__Task to complete__. The data that follows is to be given again, exactly as written.

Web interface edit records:
• • • • • • •

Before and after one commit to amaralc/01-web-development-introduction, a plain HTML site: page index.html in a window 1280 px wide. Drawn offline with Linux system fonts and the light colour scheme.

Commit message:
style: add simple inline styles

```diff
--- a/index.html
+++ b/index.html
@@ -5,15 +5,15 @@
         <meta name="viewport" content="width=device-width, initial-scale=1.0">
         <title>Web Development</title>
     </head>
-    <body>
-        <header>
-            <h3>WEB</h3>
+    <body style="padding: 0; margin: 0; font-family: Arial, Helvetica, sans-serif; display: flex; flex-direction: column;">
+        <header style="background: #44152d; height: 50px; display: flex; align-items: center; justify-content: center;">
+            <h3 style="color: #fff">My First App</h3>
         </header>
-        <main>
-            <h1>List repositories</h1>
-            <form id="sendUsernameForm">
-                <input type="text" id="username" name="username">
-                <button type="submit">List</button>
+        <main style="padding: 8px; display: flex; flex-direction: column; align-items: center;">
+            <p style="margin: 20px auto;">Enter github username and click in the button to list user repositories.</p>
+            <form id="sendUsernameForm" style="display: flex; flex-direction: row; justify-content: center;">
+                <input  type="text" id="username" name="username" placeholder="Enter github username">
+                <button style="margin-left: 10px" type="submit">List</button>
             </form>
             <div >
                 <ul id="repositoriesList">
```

• • • • • • •

__Exercise solution__.
Before and after one commit to amaralc/01-web-development-introduction, a plain HTML site: page index.html in a window 1280 px wide. Drawn offline with Linux system fonts and the light colour scheme.

Commit message:
style: add simple inline styles

```diff
--- a/index.html
+++ b/index.html
@@ -5,15 +5,15 @@
         <meta name="viewport" content="width=device-width, initial-scale=1.0">
         <title>Web Development</title>
     </head>
-    <body>
-        <header>
-            <h3>WEB</h3>
+    <body style="padding: 0; margin: 0; font-family: Arial, Helvetica, sans-serif; display: flex; flex-direction: column;">
+        <header style="background: #44152d; height: 50px; display: flex; align-items: center; justify-content: center;">
+            <h3 style="color: #fff">My First App</h3>
         </header>
-        <main>
-            <h1>List repositories</h1>
-            <form id="sendUsernameForm">
-                <input type="text" id="username" name="username">
-                <button type="submit">List</button>
+        <main style="padding: 8px; display: flex; flex-direction: column; align-items: center;">
+            <p style="margin: 20px auto;">Enter github username and click in the button to list user repositories.</p>
+            <form id="sendUsernameForm" style="display: flex; flex-direction: row; justify-content: center;">
+                <input  type="text" id="username" name="username" placeholder="Enter github username">
+                <button style="margin-left: 10px" type="submit">List</button>
             </form>
             <div >
                 <ul id="repositoriesList">
```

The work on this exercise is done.